● Task details:
Set down a faithful copy of every record, and skip the pictures in it.

● Listed records:
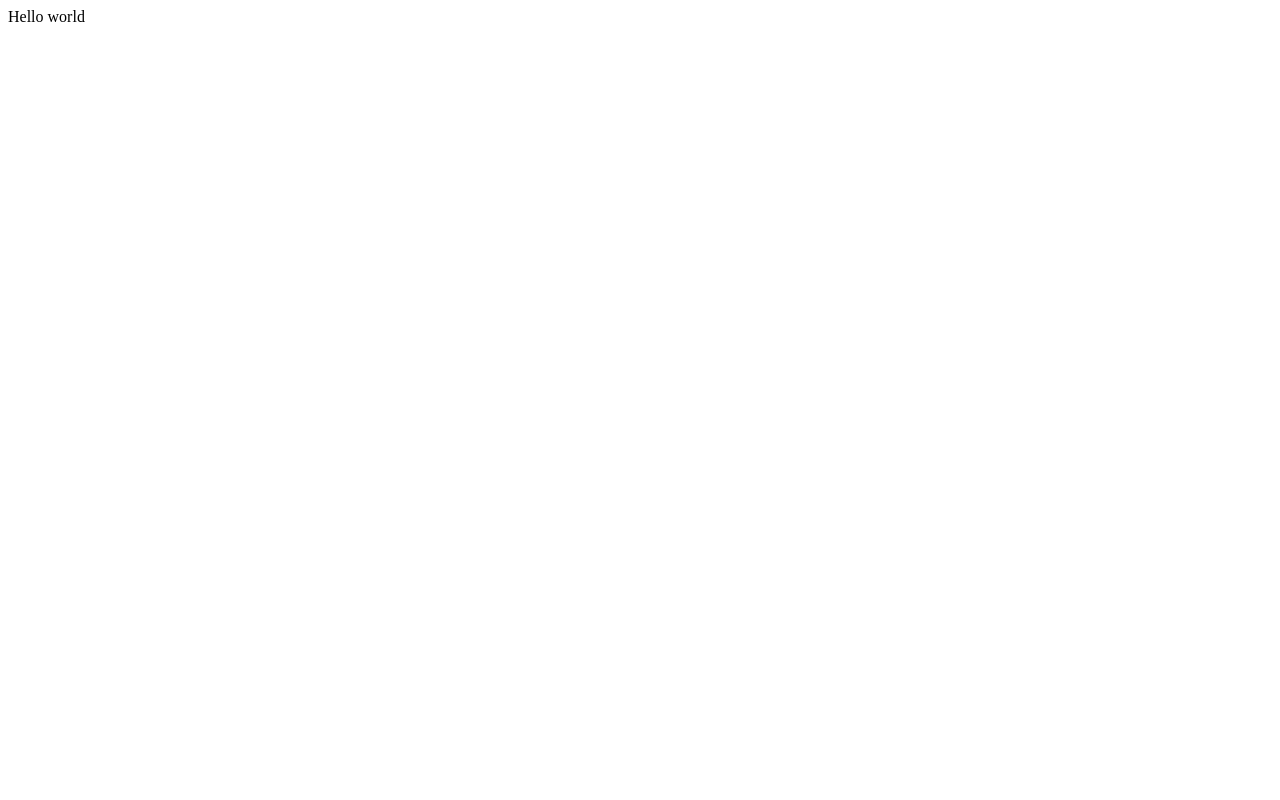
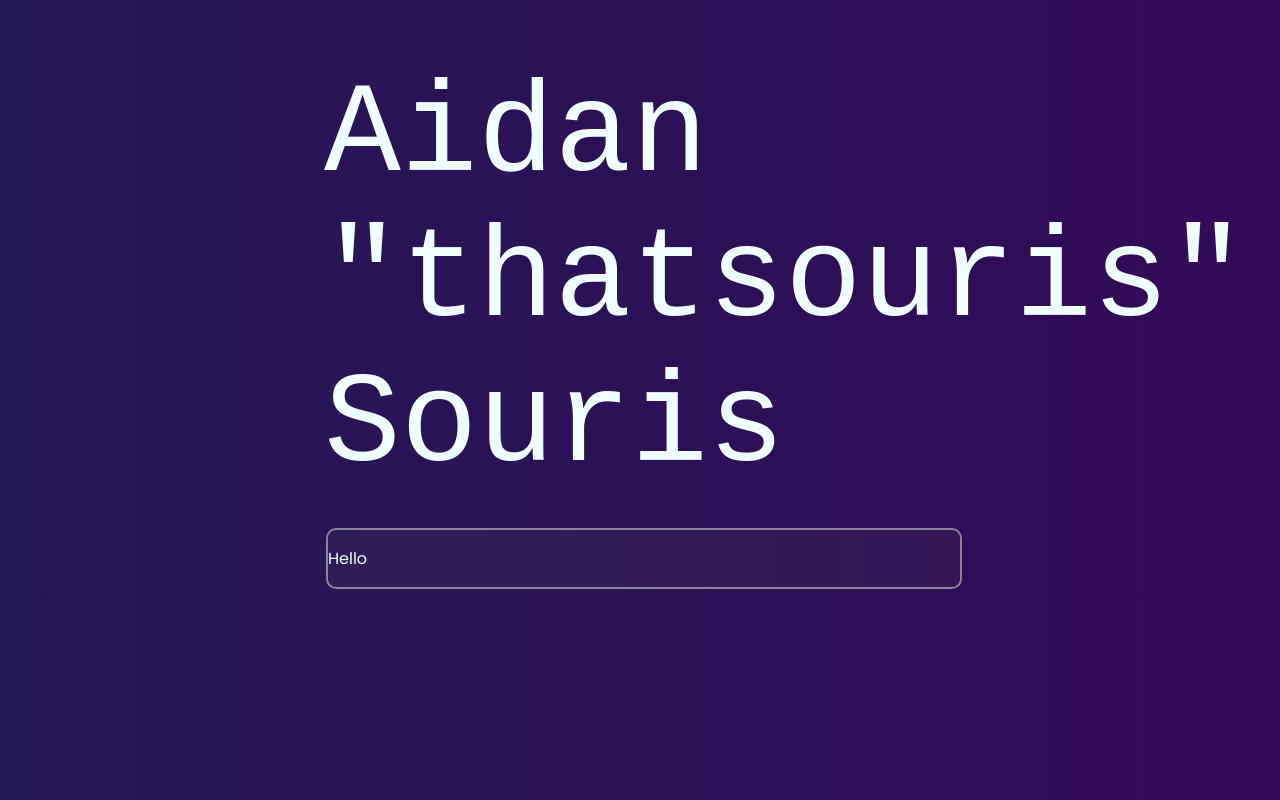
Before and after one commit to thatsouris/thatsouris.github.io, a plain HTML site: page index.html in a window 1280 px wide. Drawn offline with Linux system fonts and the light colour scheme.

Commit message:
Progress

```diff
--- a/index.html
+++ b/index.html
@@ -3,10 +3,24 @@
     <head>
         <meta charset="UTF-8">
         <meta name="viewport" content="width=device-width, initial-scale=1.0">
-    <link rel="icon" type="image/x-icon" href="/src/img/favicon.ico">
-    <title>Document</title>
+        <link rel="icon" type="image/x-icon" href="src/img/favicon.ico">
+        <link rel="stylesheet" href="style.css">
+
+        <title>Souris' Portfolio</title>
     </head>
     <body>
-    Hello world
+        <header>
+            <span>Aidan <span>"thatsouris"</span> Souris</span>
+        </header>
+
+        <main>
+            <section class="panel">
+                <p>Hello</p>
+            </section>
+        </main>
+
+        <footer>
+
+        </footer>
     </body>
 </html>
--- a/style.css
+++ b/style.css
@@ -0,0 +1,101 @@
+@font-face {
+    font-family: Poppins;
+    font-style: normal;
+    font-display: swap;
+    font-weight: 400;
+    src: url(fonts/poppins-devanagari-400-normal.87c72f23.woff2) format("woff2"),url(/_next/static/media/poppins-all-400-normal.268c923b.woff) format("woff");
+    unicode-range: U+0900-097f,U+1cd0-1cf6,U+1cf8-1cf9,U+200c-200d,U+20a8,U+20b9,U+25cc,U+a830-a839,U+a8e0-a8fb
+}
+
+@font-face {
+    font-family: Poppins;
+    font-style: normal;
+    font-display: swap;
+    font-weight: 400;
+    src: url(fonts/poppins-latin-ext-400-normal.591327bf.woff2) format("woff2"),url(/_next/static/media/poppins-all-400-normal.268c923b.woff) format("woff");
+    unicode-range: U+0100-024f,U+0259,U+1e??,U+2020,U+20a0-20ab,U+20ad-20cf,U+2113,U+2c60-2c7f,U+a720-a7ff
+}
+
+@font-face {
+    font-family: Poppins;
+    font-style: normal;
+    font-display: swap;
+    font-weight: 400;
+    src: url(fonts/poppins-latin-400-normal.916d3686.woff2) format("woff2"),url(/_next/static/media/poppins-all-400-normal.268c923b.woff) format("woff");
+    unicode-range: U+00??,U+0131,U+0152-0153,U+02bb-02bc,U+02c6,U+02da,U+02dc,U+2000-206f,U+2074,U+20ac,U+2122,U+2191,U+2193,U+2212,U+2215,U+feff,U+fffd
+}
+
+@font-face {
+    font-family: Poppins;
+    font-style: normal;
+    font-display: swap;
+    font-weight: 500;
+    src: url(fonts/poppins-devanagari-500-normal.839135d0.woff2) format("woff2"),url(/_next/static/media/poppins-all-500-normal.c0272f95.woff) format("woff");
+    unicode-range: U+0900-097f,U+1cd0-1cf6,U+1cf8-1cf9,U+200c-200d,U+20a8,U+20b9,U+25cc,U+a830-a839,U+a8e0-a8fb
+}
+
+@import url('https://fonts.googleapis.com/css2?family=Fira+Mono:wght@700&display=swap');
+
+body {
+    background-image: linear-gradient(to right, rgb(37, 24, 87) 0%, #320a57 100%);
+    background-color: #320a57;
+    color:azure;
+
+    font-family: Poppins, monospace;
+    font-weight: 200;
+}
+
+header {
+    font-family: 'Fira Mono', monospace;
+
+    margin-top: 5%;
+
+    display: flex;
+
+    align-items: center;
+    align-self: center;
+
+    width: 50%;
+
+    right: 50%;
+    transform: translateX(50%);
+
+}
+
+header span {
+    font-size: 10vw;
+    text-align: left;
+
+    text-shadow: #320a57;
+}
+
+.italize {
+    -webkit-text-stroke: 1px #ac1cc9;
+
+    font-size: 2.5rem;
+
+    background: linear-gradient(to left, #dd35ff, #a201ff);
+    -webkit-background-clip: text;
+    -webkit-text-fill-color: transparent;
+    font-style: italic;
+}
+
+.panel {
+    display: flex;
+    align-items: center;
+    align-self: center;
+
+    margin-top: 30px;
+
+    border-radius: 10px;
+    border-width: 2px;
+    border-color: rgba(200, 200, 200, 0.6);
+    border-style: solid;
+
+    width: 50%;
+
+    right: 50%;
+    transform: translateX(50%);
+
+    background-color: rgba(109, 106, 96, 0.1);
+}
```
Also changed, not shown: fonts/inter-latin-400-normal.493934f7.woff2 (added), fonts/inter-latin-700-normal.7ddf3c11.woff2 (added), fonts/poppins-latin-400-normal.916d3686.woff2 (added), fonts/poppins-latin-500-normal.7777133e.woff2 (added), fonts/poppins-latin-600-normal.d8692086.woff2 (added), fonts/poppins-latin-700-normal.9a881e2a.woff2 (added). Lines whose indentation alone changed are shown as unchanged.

● Reply:
Before and after one commit to thatsouris/thatsouris.github.io, a plain HTML site: page index.html in a window 1280 px wide. Drawn offline with Linux system fonts and the light colour scheme.

Commit message:
Progress

```diff
--- a/index.html
+++ b/index.html
@@ -3,10 +3,24 @@
     <head>
         <meta charset="UTF-8">
         <meta name="viewport" content="width=device-width, initial-scale=1.0">
-    <link rel="icon" type="image/x-icon" href="/src/img/favicon.ico">
-    <title>Document</title>
+        <link rel="icon" type="image/x-icon" href="src/img/favicon.ico">
+        <link rel="stylesheet" href="style.css">
+
+        <title>Souris' Portfolio</title>
     </head>
     <body>
-    Hello world
+        <header>
+            <span>Aidan <span>"thatsouris"</span> Souris</span>
+        </header>
+
+        <main>
+            <section class="panel">
+                <p>Hello</p>
+            </section>
+        </main>
+
+        <footer>
+
+        </footer>
     </body>
 </html>
--- a/style.css
+++ b/style.css
@@ -0,0 +1,101 @@
+@font-face {
+    font-family: Poppins;
+    font-style: normal;
+    font-display: swap;
+    font-weight: 400;
+    src: url(fonts/poppins-devanagari-400-normal.87c72f23.woff2) format("woff2"),url(/_next/static/media/poppins-all-400-normal.268c923b.woff) format("woff");
+    unicode-range: U+0900-097f,U+1cd0-1cf6,U+1cf8-1cf9,U+200c-200d,U+20a8,U+20b9,U+25cc,U+a830-a839,U+a8e0-a8fb
+}
+
+@font-face {
+    font-family: Poppins;
+    font-style: normal;
+    font-display: swap;
+    font-weight: 400;
+    src: url(fonts/poppins-latin-ext-400-normal.591327bf.woff2) format("woff2"),url(/_next/static/media/poppins-all-400-normal.268c923b.woff) format("woff");
+    unicode-range: U+0100-024f,U+0259,U+1e??,U+2020,U+20a0-20ab,U+20ad-20cf,U+2113,U+2c60-2c7f,U+a720-a7ff
+}
+
+@font-face {
+    font-family: Poppins;
+    font-style: normal;
+    font-display: swap;
+    font-weight: 400;
+    src: url(fonts/poppins-latin-400-normal.916d3686.woff2) format("woff2"),url(/_next/static/media/poppins-all-400-normal.268c923b.woff) format("woff");
+    unicode-range: U+00??,U+0131,U+0152-0153,U+02bb-02bc,U+02c6,U+02da,U+02dc,U+2000-206f,U+2074,U+20ac,U+2122,U+2191,U+2193,U+2212,U+2215,U+feff,U+fffd
+}
+
+@font-face {
+    font-family: Poppins;
+    font-style: normal;
+    font-display: swap;
+    font-weight: 500;
+    src: url(fonts/poppins-devanagari-500-normal.839135d0.woff2) format("woff2"),url(/_next/static/media/poppins-all-500-normal.c0272f95.woff) format("woff");
+    unicode-range: U+0900-097f,U+1cd0-1cf6,U+1cf8-1cf9,U+200c-200d,U+20a8,U+20b9,U+25cc,U+a830-a839,U+a8e0-a8fb
+}
+
+@import url('https://fonts.googleapis.com/css2?family=Fira+Mono:wght@700&display=swap');
+
+body {
+    background-image: linear-gradient(to right, rgb(37, 24, 87) 0%, #320a57 100%);
+    background-color: #320a57;
+    color:azure;
+
+    font-family: Poppins, monospace;
+    font-weight: 200;
+}
+
+header {
+    font-family: 'Fira Mono', monospace;
+
+    margin-top: 5%;
+
+    display: flex;
+
+    align-items: center;
+    align-self: center;
+
+    width: 50%;
+
+    right: 50%;
+    transform: translateX(50%);
+
+}
+
+header span {
+    font-size: 10vw;
+    text-align: left;
+
+    text-shadow: #320a57;
+}
+
+.italize {
+    -webkit-text-stroke: 1px #ac1cc9;
+
+    font-size: 2.5rem;
+
+    background: linear-gradient(to left, #dd35ff, #a201ff);
+    -webkit-background-clip: text;
+    -webkit-text-fill-color: transparent;
+    font-style: italic;
+}
+
+.panel {
+    display: flex;
+    align-items: center;
+    align-self: center;
+
+    margin-top: 30px;
+
+    border-radius: 10px;
+    border-width: 2px;
+    border-color: rgba(200, 200, 200, 0.6);
+    border-style: solid;
+
+    width: 50%;
+
+    right: 50%;
+    transform: translateX(50%);
+
+    background-color: rgba(109, 106, 96, 0.1);
+}
```
Also changed, not shown: fonts/inter-latin-400-normal.493934f7.woff2 (added), fonts/inter-latin-700-normal.7ddf3c11.woff2 (added), fonts/poppins-latin-400-normal.916d3686.woff2 (added), fonts/poppins-latin-500-normal.7777133e.woff2 (added), fonts/poppins-latin-600-normal.d8692086.woff2 (added), fonts/poppins-latin-700-normal.9a881e2a.woff2 (added). Lines whose indentation alone changed are shown as unchanged.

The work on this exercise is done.